      • Yahoo (

      • Lycos (

      • Altavista (

    • Store information in databases.

    • Returns list of sites as hyperlinks.

    Chap1a Internet/WWW

    • Search Engines (Cont.)

    • Meta-search engines:

      • No Database maintenance.

      • Combine results from multiple search engines.

      • Microsoft MSN:

      • IE5.5 has a built-in meta-search engine that is accessed by clicking the search button on the toolbar.

    Chap1a Internet/WWW

    3. Internet Architecture & Topologies

    • Internet Service Providers (ISPs)

    • To get to the internet we need to pay “people at access points”, are the ISPs

    • Because they have high speed connections to the internet, and dedicated hardware.

    • They sell their services back to users like Email, web storage, slower internet access dialup or dedicated line.

    Chap1a Internet/WWW

    Chap1a Internet/WWW

    • Domains

      Internet registration category identification for geographic and Common purposes, e.g. .com,, others like,

    • Intranets

    • What is an Intranet?Intranets are private corporate information and collaboration systems that use Internet software and standards.

    • Why an IntranetThe Intranet can increase market share, profitability, and efficiency.

    Chap1a Internet/WWW

    • Why Intranet (Cont.)

    • Ideal place for publishing continuously updated Corporate information.

    • Powerful, not expensive communications alternative that can provide information anywhere at anytime.

    • Intranet technology can be used across wide area networks.

    • Web server software inter-operates well.

    • Web servers do not need large capital expenditures in hardware.

    Chap1a Internet/WWW

    • How can Intranet help a company?

      Intranets can be relatively easy to install, and inexpensive to administer.
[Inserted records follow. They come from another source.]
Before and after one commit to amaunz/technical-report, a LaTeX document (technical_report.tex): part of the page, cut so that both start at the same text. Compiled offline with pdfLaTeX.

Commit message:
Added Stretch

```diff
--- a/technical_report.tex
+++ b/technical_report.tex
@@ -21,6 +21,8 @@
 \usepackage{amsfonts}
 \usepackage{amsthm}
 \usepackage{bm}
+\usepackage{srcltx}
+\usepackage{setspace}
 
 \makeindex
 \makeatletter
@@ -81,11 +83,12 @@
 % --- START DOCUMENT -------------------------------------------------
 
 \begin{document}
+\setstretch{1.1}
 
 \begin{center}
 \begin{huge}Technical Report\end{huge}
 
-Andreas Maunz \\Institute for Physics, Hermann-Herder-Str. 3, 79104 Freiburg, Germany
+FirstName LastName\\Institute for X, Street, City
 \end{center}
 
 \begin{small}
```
Also eliminate Printing, and out-of-date information

    • Procedures Manuals

    • Company Practices

    • Company phone book
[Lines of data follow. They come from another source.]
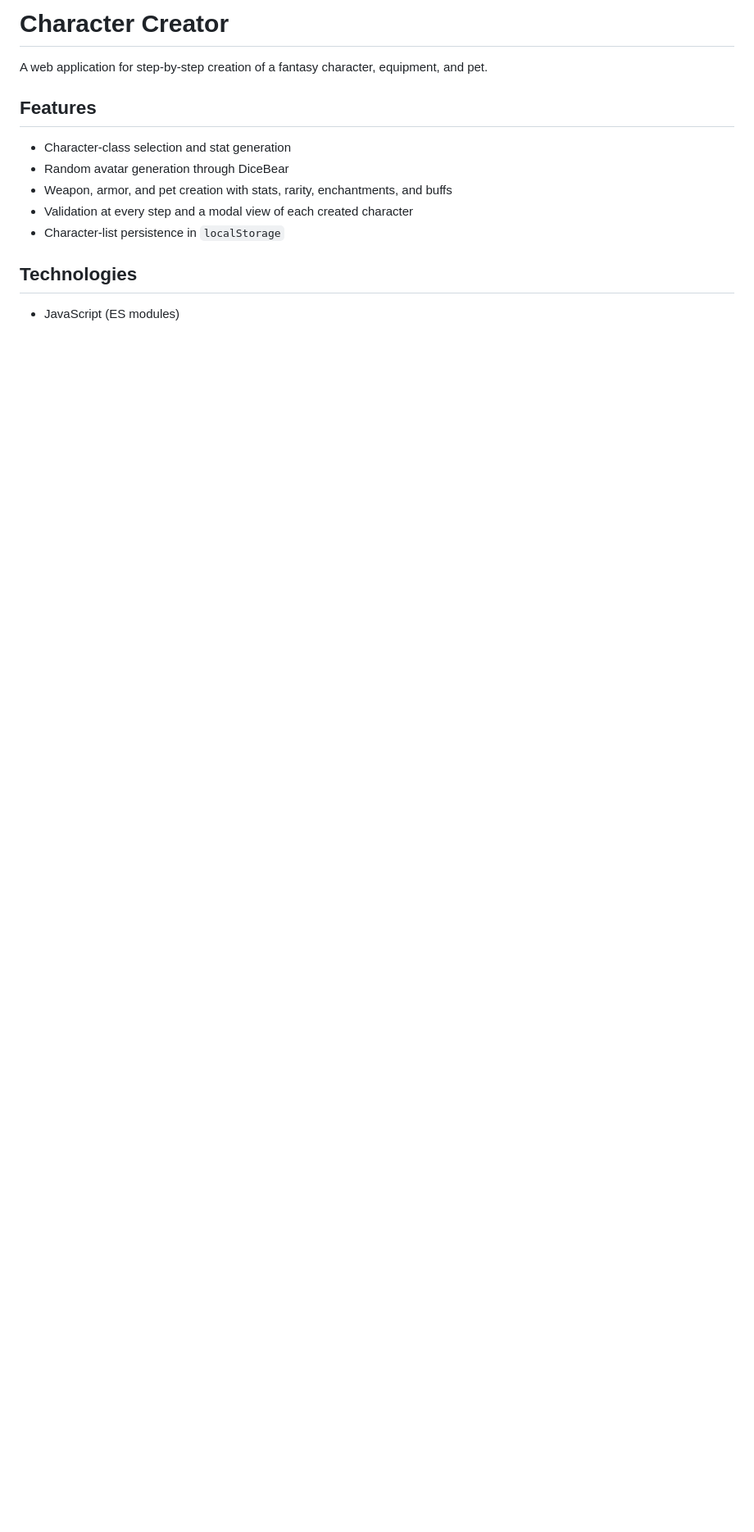
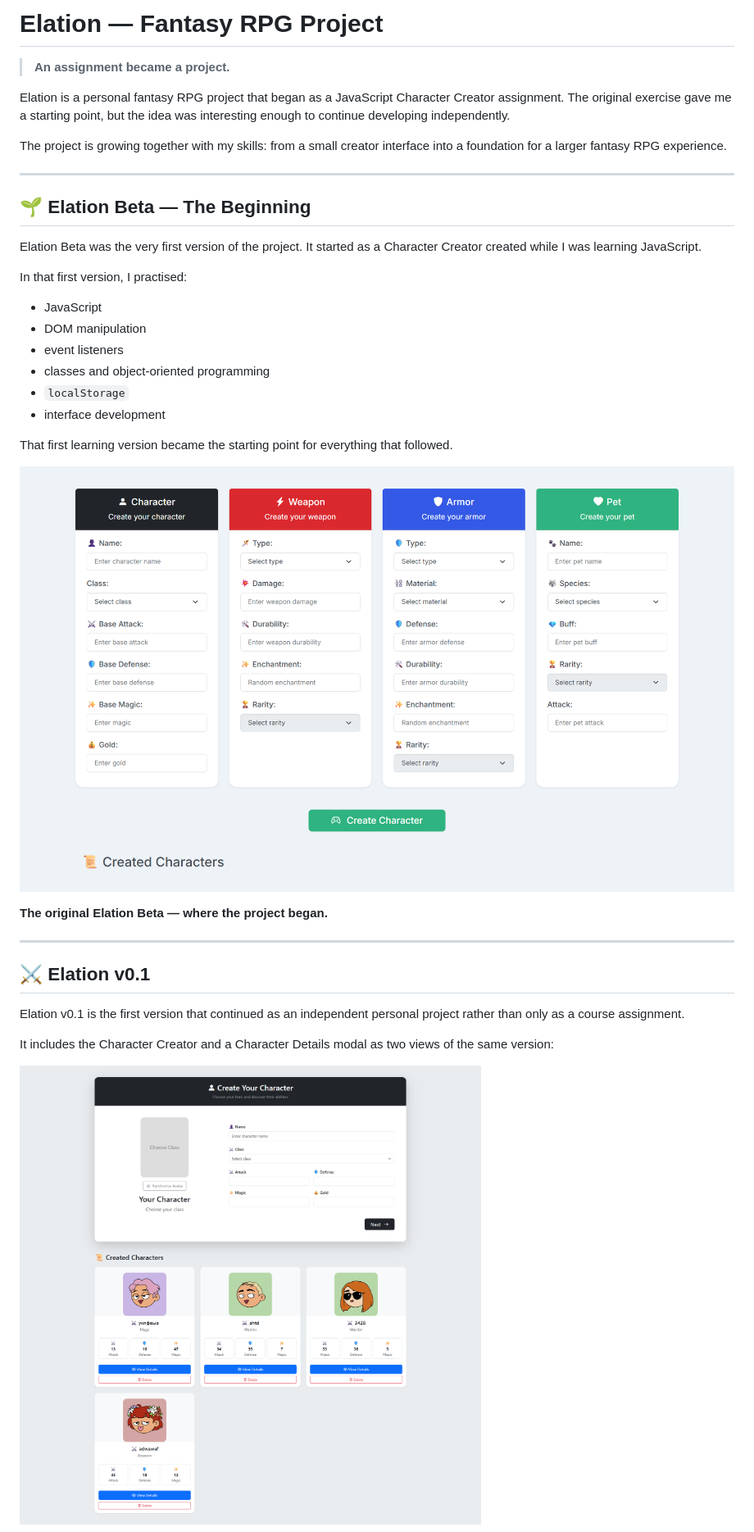
Before and after one commit to TempPolarBear/Elation, a Markdown page: README.md, the part around the change printed below. Shown: that part at 82% size. Rendered like a GitHub page; pictures changed too: docs/img/elation-beta.png (added), docs/img/elation-v0.1.png (added); blank space fills up the shorter version.

Commit message:
docs: update project README

```diff
--- a/README.md
+++ b/README.md
@@ -1,15 +1,39 @@
-# Character Creator
+# Elation — Fantasy RPG Project
 
-A web application for step-by-step creation of a fantasy character, equipment, and pet.
+> **An assignment became a project.**
 
-## Features
+Elation is a personal fantasy RPG project that began as a JavaScript Character Creator assignment. The original exercise gave me a starting point, but the idea was interesting enough to continue developing independently.
 
-- Character-class selection and stat generation
-- Random avatar generation through DiceBear
-- Weapon, armor, and pet creation with stats, rarity, enchantments, and buffs
-- Validation at every step and a modal view of each created character
-- Character-list persistence in `localStorage`
+The project is growing together with my skills: from a small creator interface into a foundation for a larger fantasy RPG experience.
 
-## Technologies
+---
 
-- JavaScript (ES modules)
+## 🌱 Elation Beta — The Beginning
+
+Elation Beta was the very first version of the project. It started as a Character Creator created while I was learning JavaScript.
+
+In that first version, I practised:
+
+- JavaScript
+- DOM manipulation
+- event listeners
+- classes and object-oriented programming
+- `localStorage`
+- interface development
+
+That first learning version became the starting point for everything that followed.
+
+![Elation Beta](docs/img/elation-beta.png)
+
+**The original Elation Beta — where the project began.**
+
+---
+
+## ⚔️ Elation v0.1
+
+Elation v0.1 is the first version that continued as an independent personal project rather than only as a course assignment.
+
+It includes the Character Creator and a Character Details modal as two views of the same version:
+
+![Elation v0.1 — Character Creator](docs/img/elation-v0.1.png)
+
```
Also changed, not shown: other parts of README.md (+125 -16 lines), README_UA.md (added, +168 -0 lines), docs/img/elation-v0.1-details.png (added).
    • Catalog and Inventory lists

    • Employee benefits information (Health-care benefits)

    • Bulletin boards

    • Job Postings

    • In-house newsletters or publications

    Chap1a Internet/WWW

    • How can Intranet help a company? (Cont.)

    • Training

    • Presentations

    • Order Processing

    • Expense Report

    • Sales Force Automation ( Offsite employees conducting sales, marketing, … can access all the companies information remotely easily and in a cost effective way)

    • Help-desk and technical support

    • Company suppliers information (What each supplier is quoting at each specific location)

    Chap1a Internet/WWW

    • How can Intranet help a company? (Cont.)

    • Access search and sort database records dynamically by converting databases to HTML on the fly, in SQL or other formats.

    • Sort through thousands of documents and quickly retrieve the information you need with the proper search engine.

    • Video Conferencing Putting such applications on an Intranet can serve a large group of users at a substantially low cost.

    Chap1a Internet/WWW

    • Example of Intranet

      College IT Information Portal


      Student Project Management System-Diploma


      Student Project Management System-Degree


    Chap1a Internet/WWW

    • Extranets

      What is an Extranet?

    • An Extranet is a collaborative network that uses Internet technology to link businesses with their suppliers, customers or other businesses that share common goals.

    • An Extranet can be viewed either as part of a company's Intranet that is made accessible to other companies or as a collaborative Internet connection with other companies.

    • The shared information can be accessible only to the collaborating parties or can be publicly accessible.

    Chap1a Internet/WWW

    Extranet applications (some examples):

    • Private newsgroups that cooperating companies use to share valuable experiences and ideas.

    • Training programs or other educational material that companies develop and share.

    • Shared product catalogs accessible only to wholesalers or those "in the trade".

    • Project management and control for companies that are part of a common work project.

    • An Extranet usually requires a degree of security and privacy from competitors.

    Chap1a Internet/WWW

    Example of Extranet

    TNB Livewire



    Chap1a Internet/WWW

    Using forum
    Using Forum

    How to Post a Question

    Chap1a Internet/WWW